Federal Judge’s Ruling Bars FDA From Restricting Off-Label Marketing
On Friday, a federal judge ruled that FDA cannot prevent Amarin Corporation from advertising off-label uses of its drug Vascepa, the Washington Post's "Wonkblog" reports (Johnson, "Wonkblog," Washington Post, 8/7).
FDA approved Vascepa in 2012 for treating individuals with very high triglyceride levels but denied Amarin's request to approve the drug for use in individuals with "persistently" high levels. When FDA rejected the other use, it said it would consider taking legal action if Amarin promoted such use without FDA approval (Pollack, New York Times, 8/7). Amarin then sued FDA and asked the court to allow it to promote the off-label use of the drug (Wonkblog," Washington Post, 8/7).
According to the Wall Street Journal, FDA has held that drugmakers are violating the law if they try to market a drug for a use not approved by the agency. FDA in June 2014 said it would release guidance about new standards for promoting medical products, though it has yet to do so (Burton, Wall Street Journal, 8/7). According to the Times, FDA might have been waiting for the Amarin ruling before proceeding (New York Times, 8/7).
Meanwhile, physicians are allowed to prescribe drugs for uses not included on their labels ("Wonkblog," Washington Post, 8/7).
U.S. District Judge Paul Engelmayer's ruling grants Amarin temporary relief and takes effect immediately. However, Amarin's suit against FDA will continue ("Wonkblog," Washington Post, 8/7).
In his ruling, Engelmayer said under the First Amendment, Amarin "may engage in truthful and non-misleading speech promoting the off-label use of Vascepa." He added that sharing such information cannot act as the basis for the government to charge the drugmaker and its salespeople (Wall Street Journal, 8/7).
The ruling comes after a federal appeals court recently vacated a conviction of a pharmaceutical sales representative, Alfred Caronia, who had promoted off-label use of another drug. The court held that the speech was protected under the First Amendment, provided that it was truthful and not misleading.
FDA argued the Caronia case is not meant to serve as an overarching protection for off-label marketing. It called Amarin's move a "frontal assault" to the federal framework for drug regulations.
However, Engelmayer said the Caronia ruling applies generally, including to the Amarin case (New York Times, 8/7).
FDA has 60 days to appeal the ruling (Peronne, AP/Miami Herald, 8/7).
Jacob Sherkow, an associate professor at New York Law School, called the ruling "huge," adding, "There have been other instances a court has held that off-label marketing is protected by the First Amendment, but ... this is the first time, I think, that any federal court -- that any court -- has held in such a clear, full-throated way that off-label marketing is protected by the First Amendment, period, full stop."

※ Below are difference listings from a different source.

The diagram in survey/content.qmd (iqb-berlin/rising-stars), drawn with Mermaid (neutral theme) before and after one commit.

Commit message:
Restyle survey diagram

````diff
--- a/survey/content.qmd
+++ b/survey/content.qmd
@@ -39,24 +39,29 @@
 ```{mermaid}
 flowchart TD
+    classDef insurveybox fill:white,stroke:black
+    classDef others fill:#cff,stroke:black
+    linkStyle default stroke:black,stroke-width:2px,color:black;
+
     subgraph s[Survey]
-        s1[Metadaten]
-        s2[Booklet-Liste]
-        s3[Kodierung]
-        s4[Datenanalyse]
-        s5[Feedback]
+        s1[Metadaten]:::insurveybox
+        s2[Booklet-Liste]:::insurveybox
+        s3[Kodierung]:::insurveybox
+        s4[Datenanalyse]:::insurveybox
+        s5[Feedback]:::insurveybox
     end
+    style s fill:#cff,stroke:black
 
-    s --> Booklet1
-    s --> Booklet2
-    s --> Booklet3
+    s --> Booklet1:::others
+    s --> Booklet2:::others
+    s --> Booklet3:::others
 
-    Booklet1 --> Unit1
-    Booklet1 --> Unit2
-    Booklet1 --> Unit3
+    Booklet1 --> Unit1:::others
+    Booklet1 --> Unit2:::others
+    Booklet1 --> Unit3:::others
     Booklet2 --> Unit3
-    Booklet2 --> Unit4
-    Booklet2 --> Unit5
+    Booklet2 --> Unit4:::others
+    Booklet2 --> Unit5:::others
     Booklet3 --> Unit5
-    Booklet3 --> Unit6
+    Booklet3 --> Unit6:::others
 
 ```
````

At the same time, Patricia Zettler, an associate professor at Georgia State University College of Law, noted that several qualifiers limit the case's scope. For example, the case is a single district court judge's decision, the underlying lawsuit is still pending and the company had evidence to support the use it hopes to promote. Nonetheless, Zettler said the case "could be a really big deal."

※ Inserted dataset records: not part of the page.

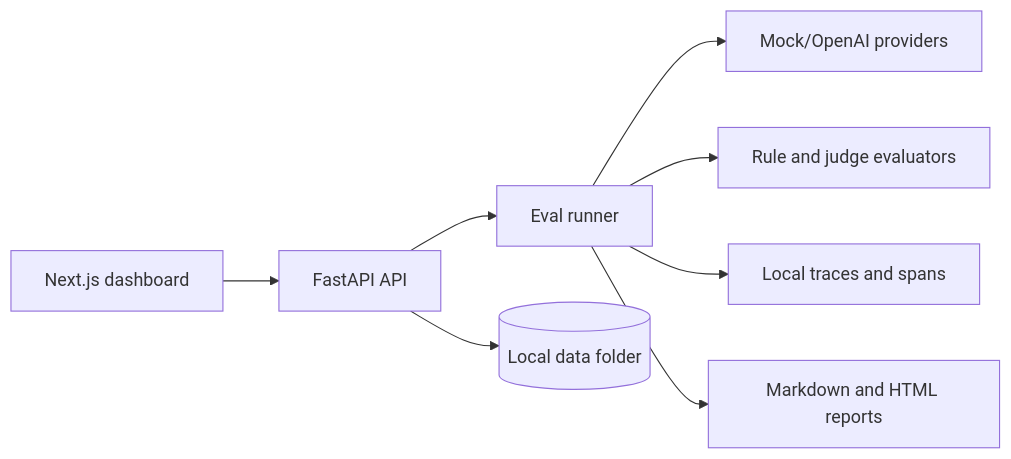
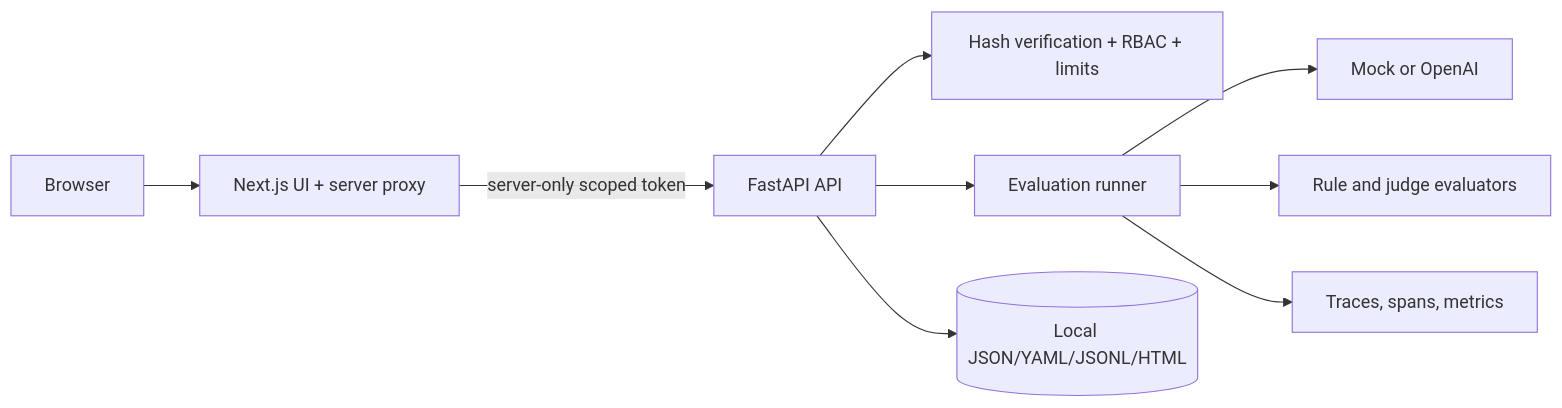
One commit to KarthikRamesh9149/AgentOps-Evaluation-Observability-Studio changed the diagram in README.md. Above: the diagram before and after it, drawn with Mermaid. The commit also changed other lines of this file and 10 other files, not shown here.

Commit message:
security: add scoped token authorization

````diff
--- a/README.md
+++ b/README.md
@@ -42,10 +25,11 @@
 ```mermaid
 flowchart LR
-  UI[Next.js dashboard] --> API[FastAPI API]
-  API --> Runner[Eval runner]
-  Runner --> Providers[Mock/OpenAI providers]
-  Runner --> Evaluators[Rule and judge evaluators]
-  Runner --> Traces[Local traces and spans]
-  Runner --> Reports[Markdown and HTML reports]
-  API --> Files[(Local data folder)]
+  Browser["Browser"] --> UI["Next.js UI + server proxy"]
+  UI -->|"server-only scoped token"| API["FastAPI API"]
+  API --> Auth["Hash verification + RBAC + limits"]
+  API --> Runner["Evaluation runner"]
+  Runner --> Provider["Mock or OpenAI"]
+  Runner --> Evaluators["Rule and judge evaluators"]
+  Runner --> Trace["Traces, spans, metrics"]
+  API --> Store[("Local JSON/YAML/JSONL/HTML")]
 ```
````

Harvard Medical School Professor Jerry Avorn called the decision "very troubling," adding, "It's a big push off on to a very slippery slope, a very steep slippery slope toward removing the government's authority to limit the claims that drug companies can make about the effectiveness of their products" ("Wonkblog," Washington Post, 8/7).

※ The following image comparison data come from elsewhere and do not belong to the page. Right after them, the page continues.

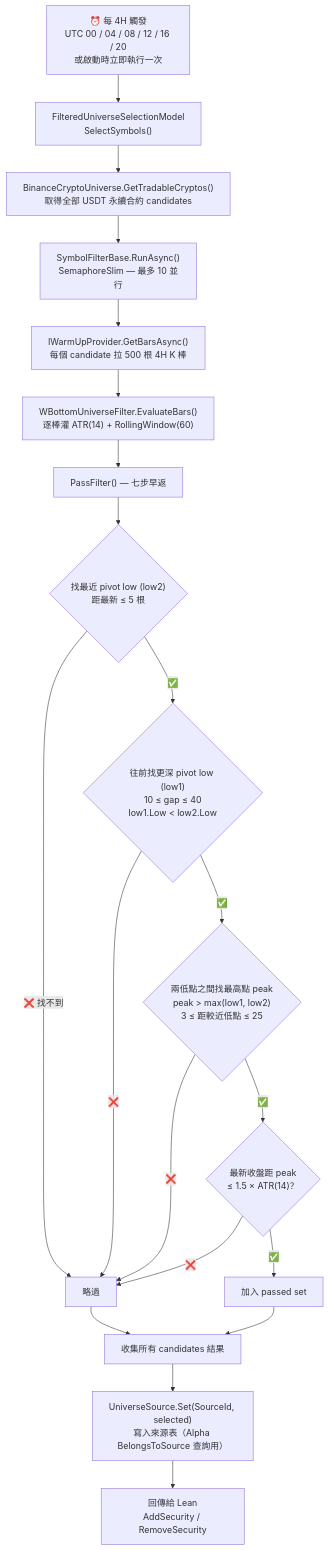
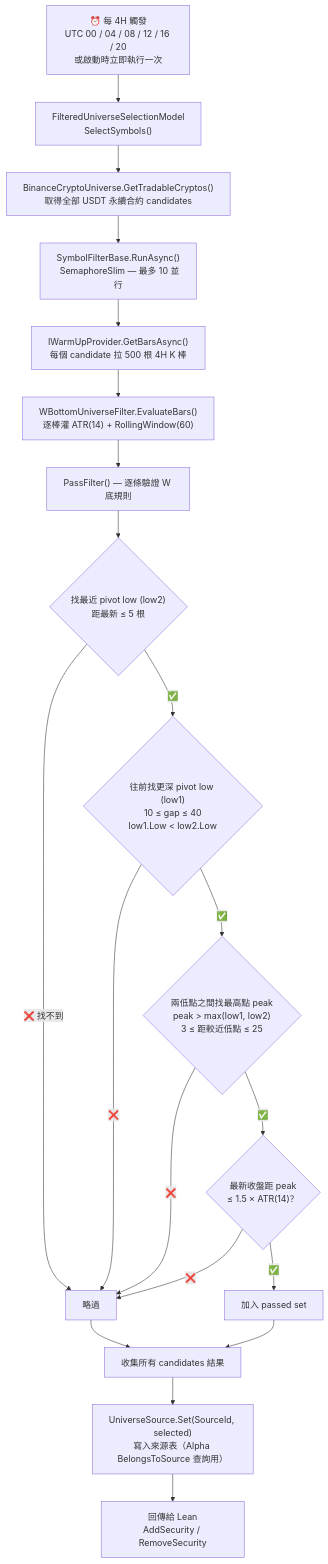
One commit to j19920816/SignalRadar changed the diagram in doc/WBottomUniverseFilter.md. Above: the diagram before and after it, drawn with Mermaid. The commit also changed other lines of this file and 10 other files, not shown here.

Commit message:
+ Launcher/Charts/ — 回測結束彈 WPF K 線圖視窗（ScottPlot.WPF） + Algorithm.cs — 回測蒐集 4H K 棒，OnEndOfAlgorithm 寫出 backtest-bars.json = Launcher.csproj — TargetFramework 改 net10.0-windows + UseWPF；Lean 升 17699 = Program.cs — Main 加 [STAThread]，engine.Run 後 ShowDialog = CLAUDE.md — 加 Behavioral guidelines

````diff
--- a/doc/WBottomUniverseFilter.md
+++ b/doc/WBottomUniverseFilter.md
@@ -9,25 +9,25 @@
 ```mermaid
 %%{init: {"theme": "default"}}%%
 flowchart TD
     Trigger["⏰ 每 4H 觸發\nUTC 00 / 04 / 08 / 12 / 16 / 20\n或啟動時立即執行一次"]
 
     Trigger --> SelectSymbols["FilteredUniverseSelectionModel\nSelectSymbols()"]
     SelectSymbols --> GetCandidates["BinanceCryptoUniverse.GetTradableCryptos()\n取得全部 USDT 永續合約 candidates"]
-    GetCandidates --> RunAsync["SymbolFilterBase.RunAsync()\nSemaphoreSlim — 最多 10 並行"]
+    GetCandidates --> RunAsync["SymbolFilterBase.RunAsync()\n SemaphoreSlim — 最多 10 並行"]
     RunAsync --> GetBars["IWarmUpProvider.GetBarsAsync()\n每個 candidate 拉 500 根 4H K 棒"]
     GetBars --> EvaluateBars["WBottomUniverseFilter.EvaluateBars()\n逐棒灌 ATR(14) + RollingWindow<TradeBar>(60)"]
-    EvaluateBars --> PassFilter["PassFilter() — 七步早返"]
+    EvaluateBars --> PassFilter["PassFilter() — 逐條驗證 W 底規則"]
     PassFilter --> FindLow2{"找最近 pivot low (low2)\n距最新 ≤ 5 根"}
     FindLow2 -->|"❌ 找不到"| Skip["略過"]
     FindLow2 -->|"✅"| FindLow1{"往前找更深 pivot low (low1)\n10 ≤ gap ≤ 40\nlow1.Low < low2.Low"}
     FindLow1 -->|"❌"| Skip
     FindLow1 -->|"✅"| FindPeak{"兩低點之間找最高點 peak\npeak > max(low1, low2)\n3 ≤ 距較近低點 ≤ 25"}
     FindPeak -->|"❌"| Skip
     FindPeak -->|"✅"| CheckClose{"最新收盤距 peak\n≤ 1.5 × ATR(14)？"}
     CheckClose -->|"❌"| Skip
     CheckClose -->|"✅"| Passed["加入 passed set"]
     Passed --> Collect["收集所有 candidates 結果"]
     Skip --> Collect
     Collect --> UniverseSource["UniverseSource.Set(SourceId, selected)\n寫入來源表（Alpha BelongsToSource 查詢用）"]
     UniverseSource --> Lean["回傳給 Lean\nAddSecurity / RemoveSecurity"]
 ```
````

Alan Bennett, an attorney with the firm Ropes & Gray, said the decision "underscores the need for the FDA to rethink and make changes in how it regulates medical information. This is just the latest court decision that challenges the underlying policies of the regulatory oversight system" (Wall Street Journal, 8/7).This is part of the California Healthline Daily Edition, a summary of health policy coverage from major news organizations. Sign up for an email subscription.